Received 16 November 2006; Accepted 6 February 2007

Academic Editor: Maurizio Palesi

Copyright © 2007 Andreas Hansson et al. This is an open access article distributed under the Creative Commons Attribution License, which permits unrestricted use, distribution, and reproduction in any medium, provided the original work is properly cited.

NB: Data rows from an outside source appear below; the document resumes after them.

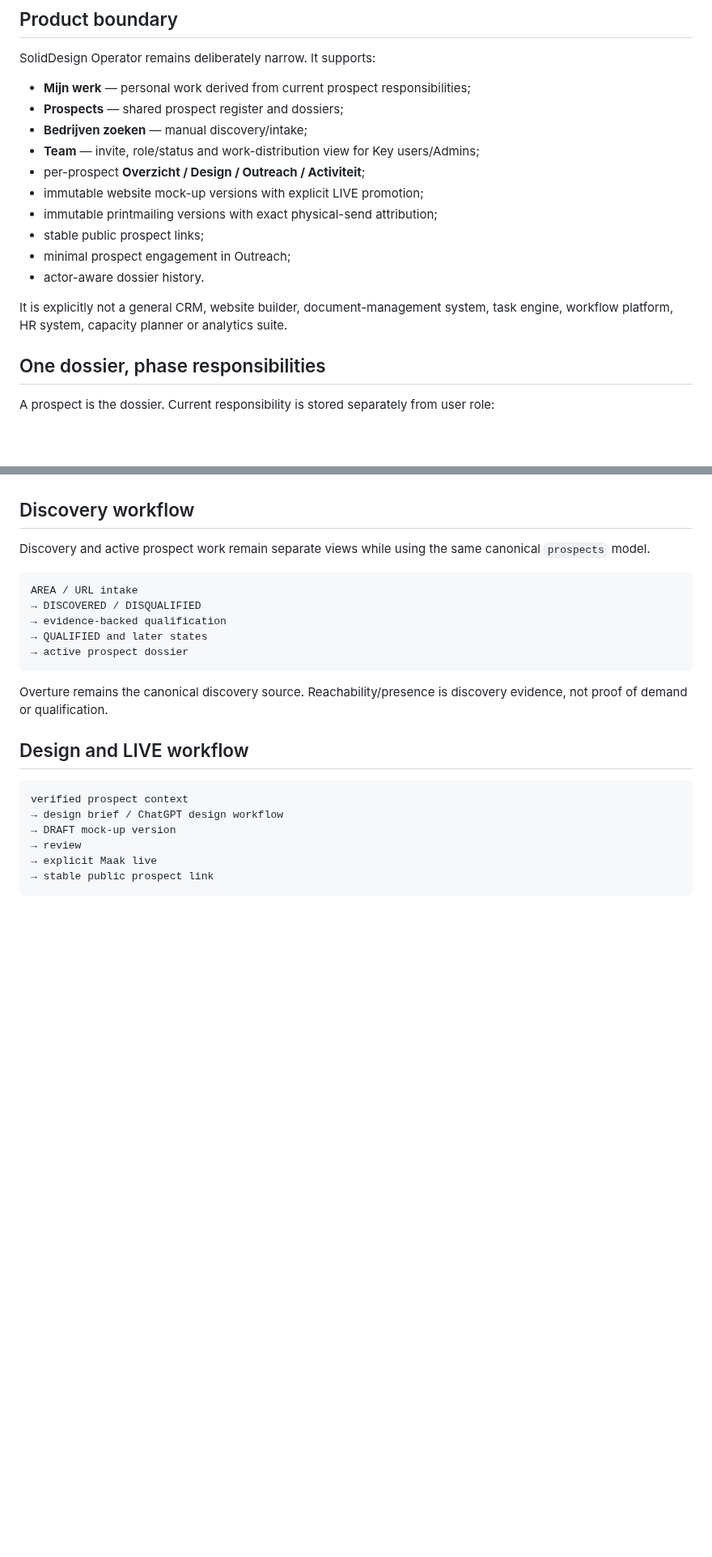
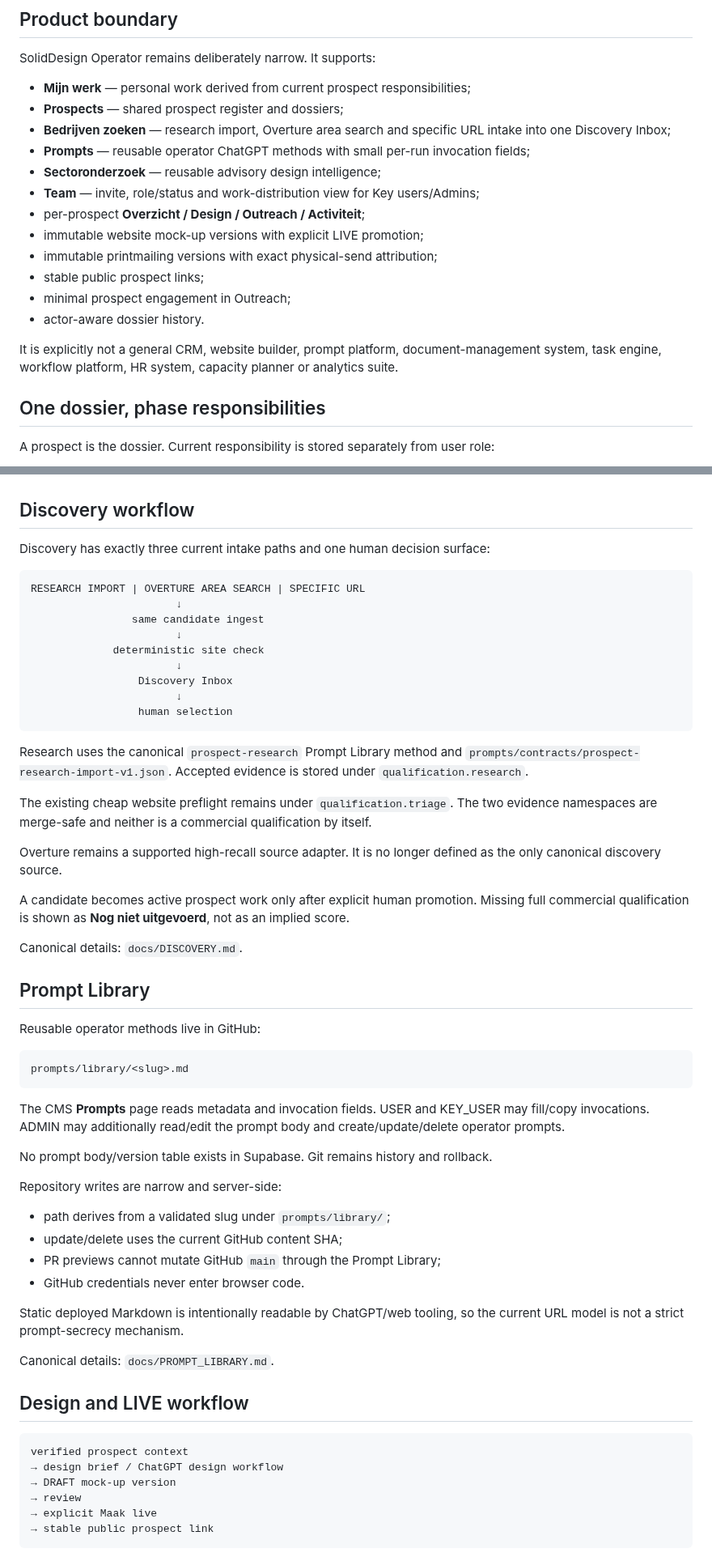
Before and after one commit to solidprivacy-nl/soliddesign, a Markdown page: operator/README.md, 2 parts joined by grey strips. Shown at 81% size. Rendered like a GitHub page; blank space fills up the shorter version.

Commit message:
Update Operator README for Prompt Library and research discovery

````diff
--- a/operator/README.md
+++ b/operator/README.md
@@ -10,7 +10,9 @@ SolidDesign Operator remains deliberately narrow. It supports:
 
 - **Mijn werk** — personal work derived from current prospect responsibilities;
 - **Prospects** — shared prospect register and dossiers;
-- **Bedrijven zoeken** — manual discovery/intake;
+- **Bedrijven zoeken** — research import, Overture area search and specific URL intake into one Discovery Inbox;
+- **Prompts** — reusable operator ChatGPT methods with small per-run invocation fields;
+- **Sectoronderzoek** — reusable advisory design intelligence;
 - **Team** — invite, role/status and work-distribution view for Key users/Admins;
 - per-prospect **Overzicht / Design / Outreach / Activiteit**;
 - immutable website mock-up versions with explicit LIVE promotion;
@@ -19,7 +21,7 @@ SolidDesign Operator remains deliberately narrow. It supports:
 - minimal prospect engagement in Outreach;
 - actor-aware dossier history.
 
-It is explicitly not a general CRM, website builder, document-management system, task engine, workflow platform, HR system, capacity planner or analytics suite.
+It is explicitly not a general CRM, website builder, prompt platform, document-management system, task engine, workflow platform, HR system, capacity planner or analytics suite.
 
 ## One dossier, phase responsibilities
 
@@ -97,17 +99,52 @@ Invitation metadata used by the password-setup overlay is onboarding UX state, n
 
 ## Discovery workflow
 
-Discovery and active prospect work remain separate views while using the same canonical `prospects` model.
+Discovery has exactly three current intake paths and one human decision surface:
 
 ```text
-AREA / URL intake
-→ DISCOVERED / DISQUALIFIED
-→ evidence-backed qualification
-→ QUALIFIED and later states
-→ active prospect dossier
+RESEARCH IMPORT | OVERTURE AREA SEARCH | SPECIFIC URL
+                       ↓
+                same candidate ingest
+                       ↓
+             deterministic site check
+                       ↓
+                 Discovery Inbox
+                       ↓
+                 human selection
 ```
 
-Overture remains the canonical discovery source. Reachability/presence is discovery evidence, not proof of demand or qualification.
+Research uses the canonical `prospect-research` Prompt Library method and `prompts/contracts/prospect-research-import-v1.json`. Accepted evidence is stored under `qualification.research`.
+
+The existing cheap website preflight remains under `qualification.triage`. The two evidence namespaces are merge-safe and neither is a commercial qualification by itself.
+
+Overture remains a supported high-recall source adapter. It is no longer defined as the only canonical discovery source.
+
+A candidate becomes active prospect work only after explicit human promotion. Missing full commercial qualification is shown as **Nog niet uitgevoerd**, not as an implied score.
+
+Canonical details: `docs/DISCOVERY.md`.
+
+## Prompt Library
+
+Reusable operator methods live in GitHub:
+
+```text
+prompts/library/<slug>.md
+```
+
+The CMS **Prompts** page reads metadata and invocation fields. USER and KEY_USER may fill/copy invocations. ADMIN may additionally read/edit the prompt body and create/update/delete operator prompts.
+
+No prompt body/version table exists in Supabase. Git remains history and rollback.
+
+Repository writes are narrow and server-side:
+
+- path derives from a validated slug under `prompts/library/`;
+- update/delete uses the current GitHub content SHA;
+- PR previews cannot mutate GitHub `main` through the Prompt Library;
+- GitHub credentials never enter browser code.
+
+Static deployed Markdown is intentionally readable by ChatGPT/web tooling, so the current URL model is not a strict prompt-secrecy mechanism.
+
+Canonical details: `docs/PROMPT_LIBRARY.md`.
 
 ## Design and LIVE workflow
 
````
Also changed, not shown: other parts of operator/README.md (+8 -5 lines).
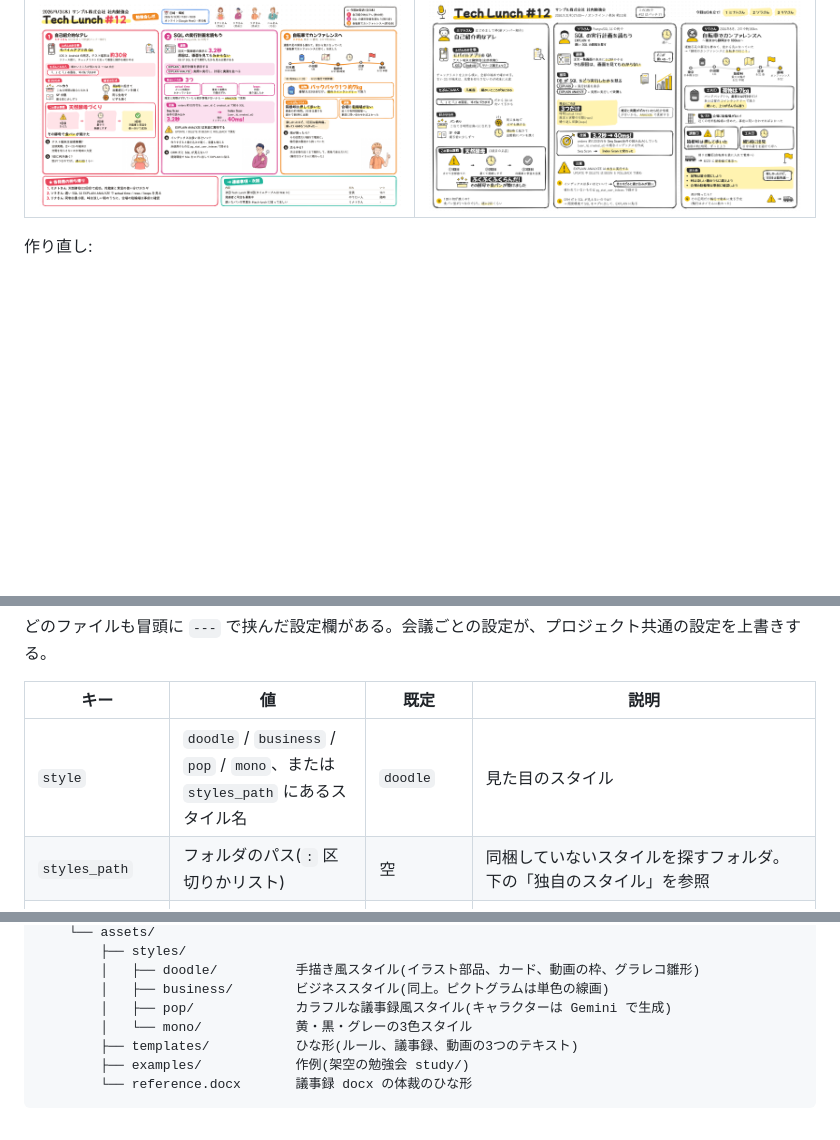
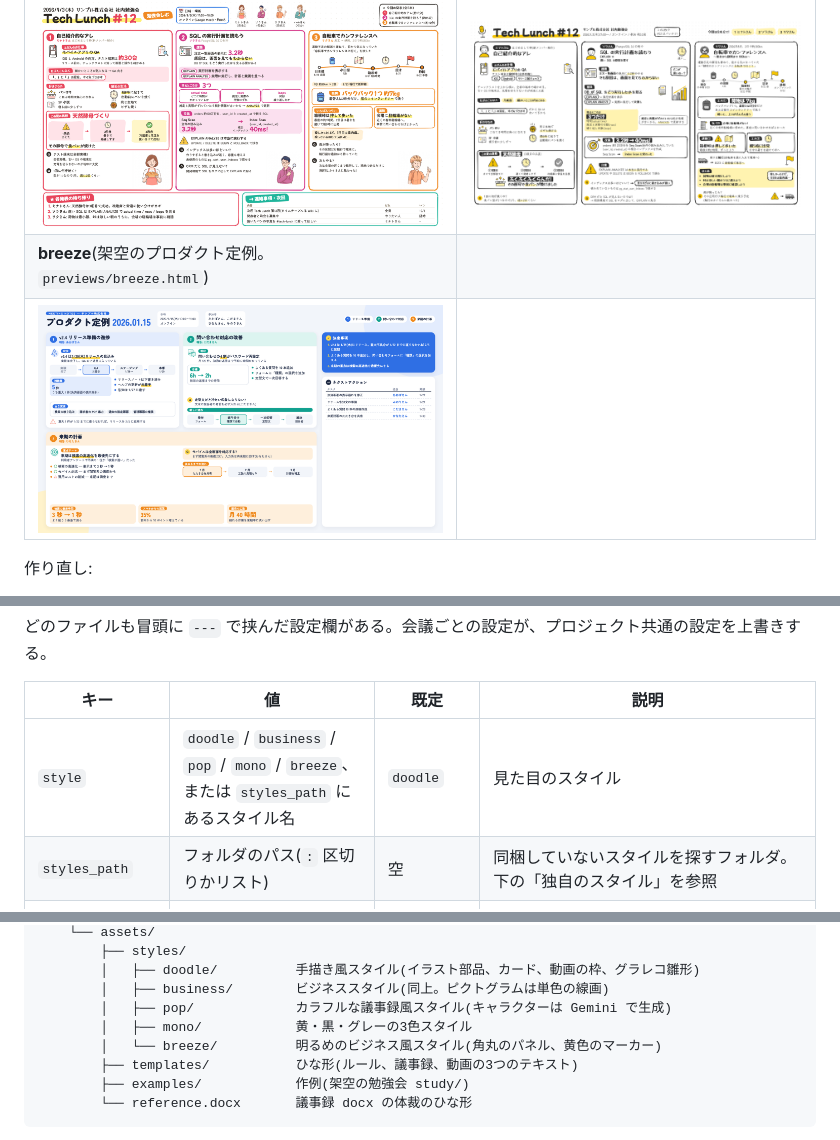
Before and after one commit to tell-k/digesta, a Markdown page: README.ja.md, 3 parts joined by grey strips. GitHub-like rendering; pictures changed too: previews/breeze.png (added); blank space fills up the shorter version.

Commit message:
スタイル breeze を追加する(明るめのビジネス風、角丸パネルと黄色のマーカー) (#4)

```diff
--- a/README.ja.md
+++ b/README.ja.md
@@ -25,6 +26,8 @@
 | ![doodle](previews/doodle.png) | ![business](previews/business.png) |
 | **pop** | **mono** |
 | ![pop](previews/pop.png) | ![mono](previews/mono.png) |
+| **breeze**(架空のプロダクト定例。`previews/breeze.html`) | |
+| ![breeze](previews/breeze.png) | |
 
 作り直し:
 
@@ -218,7 +221,7 @@ GEMINI_API_KEY=ここにキー
 
 | キー | 値 | 既定 | 説明 |
 |---|---|---|---|
-| `style` | `doodle` / `business` / `pop` / `mono`、または `styles_path` にあるスタイル名 | `doodle` | 見た目のスタイル |
+| `style` | `doodle` / `business` / `pop` / `mono` / `breeze`、または `styles_path` にあるスタイル名 | `doodle` | 見た目のスタイル |
 | `styles_path` | フォルダのパス(`:` 区切りかリスト) | 空 | 同梱していないスタイルを探すフォルダ。下の「独自のスタイル」を参照 |
 | `image_model` | モデル ID | `gemini-3.1-flash-image` | pop のキャラクター画像の生成に使う |
 | `external_api` | `ask` / `allow` / `deny` | `ask` | Gemini にナレーション原稿などを送ってよいか。下の「外部送信」を参照 |
@@ -306,7 +309,8 @@ digesta/
         │   ├── doodle/          手描き風スタイル(イラスト部品、カード、動画の枠、グラレコ雛形)
         │   ├── business/        ビジネススタイル(同上。ピクトグラムは単色の線画)
         │   ├── pop/             カラフルな議事録風スタイル(キャラクターは Gemini で生成)
-        │   └── mono/            黄・黒・グレーの3色スタイル
+        │   ├── mono/            黄・黒・グレーの3色スタイル
+        │   └── breeze/          明るめのビジネス風スタイル(角丸のパネル、黄色のマーカー)
         ├── templates/           ひな形(ルール、議事録、動画の3つのテキスト)
         ├── examples/            作例(架空の勉強会 study/)
         └── reference.docx       議事録 docx の体裁のひな形
```
Also changed, not shown: other parts of README.ja.md (+1 -0 lines), README.md (+6 -2 lines), skills/digesta/SKILL.md (+2 -2 lines), 8 other files.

Networks on chip (NoCs) are an essential component of systems on chip (SoCs) and much research is devoted to deadlock avoidance in NoCs. Prior work focuses on the router network while protocol interactions between NoC and intellectual property (IP) modules are not considered. These interactions introduce message dependencies that affect deadlock properties of the SoC as a whole. Even when NoC and IP dependency graphs are cycle-free in isolation, put together they may still create cycles. Traditionally, SoCs rely solely on request-response protocols. However, emerging SoCs adopt higher-level protocols for cache coherency, slave locking, and peer-to-peer streaming, thereby increasing the complexity in the interaction between the NoC and the IPs. In this paper, we analyze message-dependent deadlock, arising due to protocol interactions between the NoC and the IP modules. We compare the possible solutions and show that deadlock avoidance, in the presence of higher-level protocols, poses a serious challenge for many current NoC architectures. We evaluate the solutions qualitatively, and for a number of designs we quantify the area cost for the two most economical solutions, strict ordering and end-to-end flow control. We show that the latter, which avoids deadlock for all protocols, adds an area and power cost of 4% and 6%, respectively, of a typical Æthereal NoC instance.